The US Government has infused a $259 billion rescue package in both companies in 2008. Fannie Mae justified its additional funding request by citing the possible impact to its financial performance of current foreclosure suspension activities of major home lenders due to allegedly improper and flawed handling of borrowers’ documents. The company expects significant effects of the disarray on its delinquency rates.
The National Association of Realtors late last days released a report that revealed lower volume of new home sales in September. The industry body attributed the decline to possible fallout brought about by lenders’ foreclosure suspensions, which have obviously disrupted the entire US housing market.
Fannie Mae reported a third-quarter loss of $3.46 billion. The performance was an improvement compared to the $19.8 billion loss it posted in the same quarter last year. Company insiders said the latest financial results reflect current and ongoing efforts to curb losses specifically from high-risk mortgages it acquired in the secondary market from 2005 to 2008. The figure also reflects Fannie Mae’s roll out of more profitable strategies that include more tightened lending standards and practices.
Most outlooks for Fannie Mae and Freddie Mac, on the other hand, get dismal. This is due to a more challenging housing market period amid tepid economic growth, high employment, tighter credit, and greater uncertainties about property prices, which drive potential homebuyers at bay. Analysts are worried about the implication of major lenders’ foreclosure suspensions to the performance of both companies. This is why the additional financial aid sought by Fannie Mae is seen as necessary for strengthening the company’s war chest in the coming months.
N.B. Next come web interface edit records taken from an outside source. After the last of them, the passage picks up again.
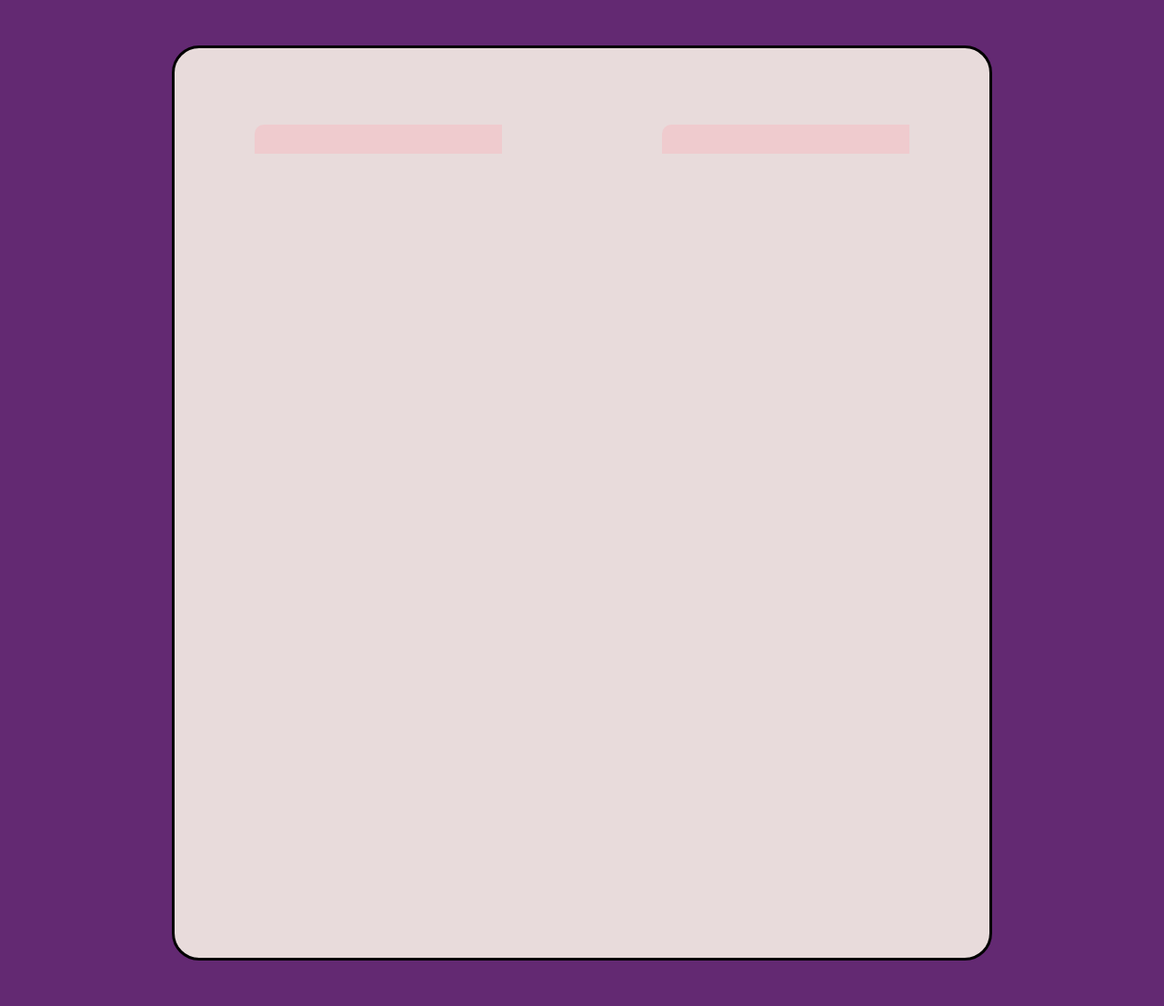
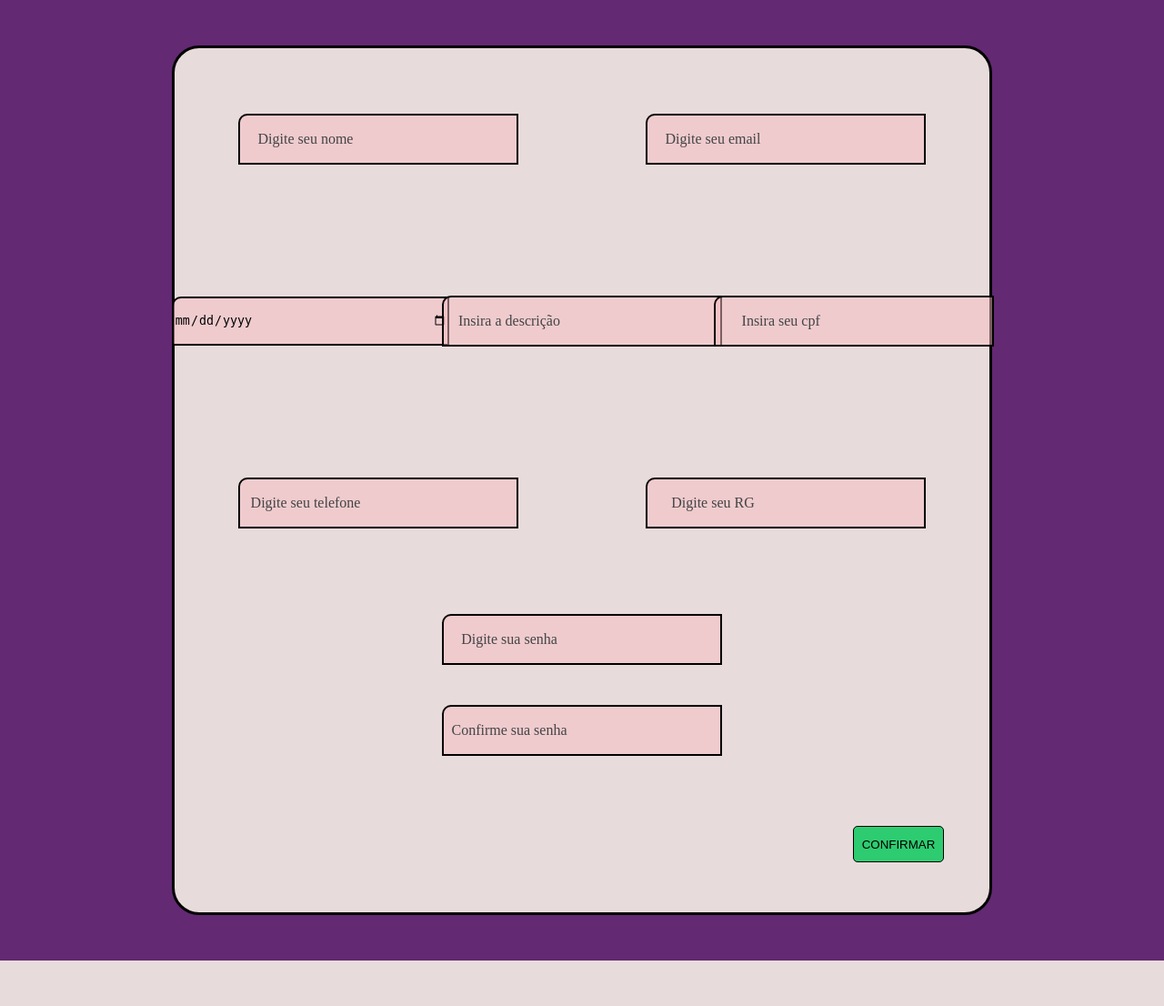
Before and after one commit to GabrielRCunha/projeto-semanaDaComputa-o, a PHP site: page / in a window 1280 px wide. Shown: the whole page at 91% size. After the commit the page ends 1056 px from the top, so only its background shows below. Run offline with PHP 8.4, Linux system fonts and the light colour scheme.

Commit message:
Praticamente termina o formulário

```diff
--- a/app/views/site/index.view.php
+++ b/app/views/site/index.view.php
@@ -10,13 +10,53 @@
     <div class="container">
         <form action="" method="post" class="formulario">
             <div class="caixaInput">
-                <div class="containerInput"><input type="text" name="name" id="" class="input"></div>
-                <div class="containerInput"><input type="email" name="email" class="input"></div>
+                <div class="containerInput">
+                    <input type="text" name="name" id="" class="input" required>
+                    <div class="labelLine">Digite seu nome</div>
+                </div>
+                <div class="containerInput">
+                    <input type="email" name="email" class="input" required>
+                    <div class="labelLine">Digite seu email</div>
+                </div>
             </div>
-            <div class="caixaInput"></div>
-            <div class="caixaInput"></div>
-            <div class="caixaInput"></div>
-            <div class="caixaInput"></div>
+            <div class="caixaInput">
+                <div class="containerInputs">
+                    <input type="date" class="input">
+                </div>
+                <div class="containerInputs">
+                    <input type="text" class="input" required>
+                    <div class="labelLine">Insira a descrição</div>
+                </div>
+                <div class="containerInputs">
+                    <input type="text" class="input" required>
+                    <div class="labelLine">Insira seu cpf</div>
+                </div>
+            </div>
+            <div class="caixaInput">
+                <div class="containerInput">
+                    <input type="text" class="input" required>
+                    <div class="labelLine">Digite seu telefone</div>
+                </div>
+                <div class="containerInput">
+                    <input type="text" class="input" required>
+                    <div class="labelLine">Digite seu RG</div>
+                </div>
+            </div>
+            <div class="caixaInputVertical">
+                <div class="containerInput vertical">
+                    <input type="password" class="input" required>
+                    <div class="labelLine">Digite sua senha</div>
+                </div>
+                <div class="containerInput vertical">
+                    <div class="containerInput vertical">
+                    <input type="password" class="input" required>
+                    <div class="labelLine">Confirme sua senha</div>
+                </div>
+                </div>
+            </div>
+            <div class="botaoSubmit">
+                <button type="submit"> CONFIRMAR</button>
+            </div>
         </form>
     </div>
 </body>
--- a/public/css/styles.css
+++ b/public/css/styles.css
@@ -30,6 +30,14 @@ body{
     align-items: center;
     justify-content: center;
 }
+.caixaInputVertical{
+    width: 100%;
+    height: 200px;
+    display: flex;
+    flex-direction: column;
+    align-items: center;
+    justify-content: center;
+}
 
 .containerInput{
     width: 50%;
@@ -37,12 +45,67 @@ body{
     display: flex;
     align-items: center;
     justify-content: center;
+    position: relative;
+    line-height: 200px;
+}
+
+.vertical{
+    height: 100px;
+    line-height: 100px;
 }
 
 .input{
-    width: 60%;
-    height: 30px;
-    border: 0;
+    width: 300px;
+    height: 50px;
+    border: 2px solid black;
     border-top-left-radius: 10px;
     background-color: rgba(248, 188, 194, 0.5);
+    position: absolute;
+    outline: none;
+    line-height: 200px;
+    transition: 0.1s ease;
 }
+
+.containerInputs{
+    width: 33.333%;
+    height: 100%;
+    display: flex;
+    justify-content: center;
+    align-items: center;
+    position: relative;
+    line-height: 200px;
+}
+
+.labelLine {
+    position: absolute;
+    top: 0;
+    color: #444;
+    pointer-events: none;
+    transition: 0.3s ease;
+    transform: translateX(-80px);
+}
+
+
+.input:focus + .labelLine,
+.input:valid + .labelLine{
+    transform: translate(-95px , -40px);
+    z-index: 1111;
+}
+
+.botaoSubmit{
+    width: 100%;
+    height: 150px;
+    display: flex;
+    justify-content: flex-end;
+    align-items: center;
+}
+
+button{
+    width: 100px;
+    height: 40px;
+    border-radius: 5px;
+    border: 1px solid black;
+    cursor: pointer;
+    margin-right: 50px;
+    background-color: #2ECC71;
+}
```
Fannie Mae and Freddie Mac actively acquire home loans from various mortgage providers. The purchased mortgages are bundled together to form securities that are sold to investors around the world with a guarantee against possible defaults. It is estimated that currently, the two companies guarantee and own up to half of overall mortgages in the US. That translates to about 31 million home loans with a total worth possibly exceeding $5 trillion.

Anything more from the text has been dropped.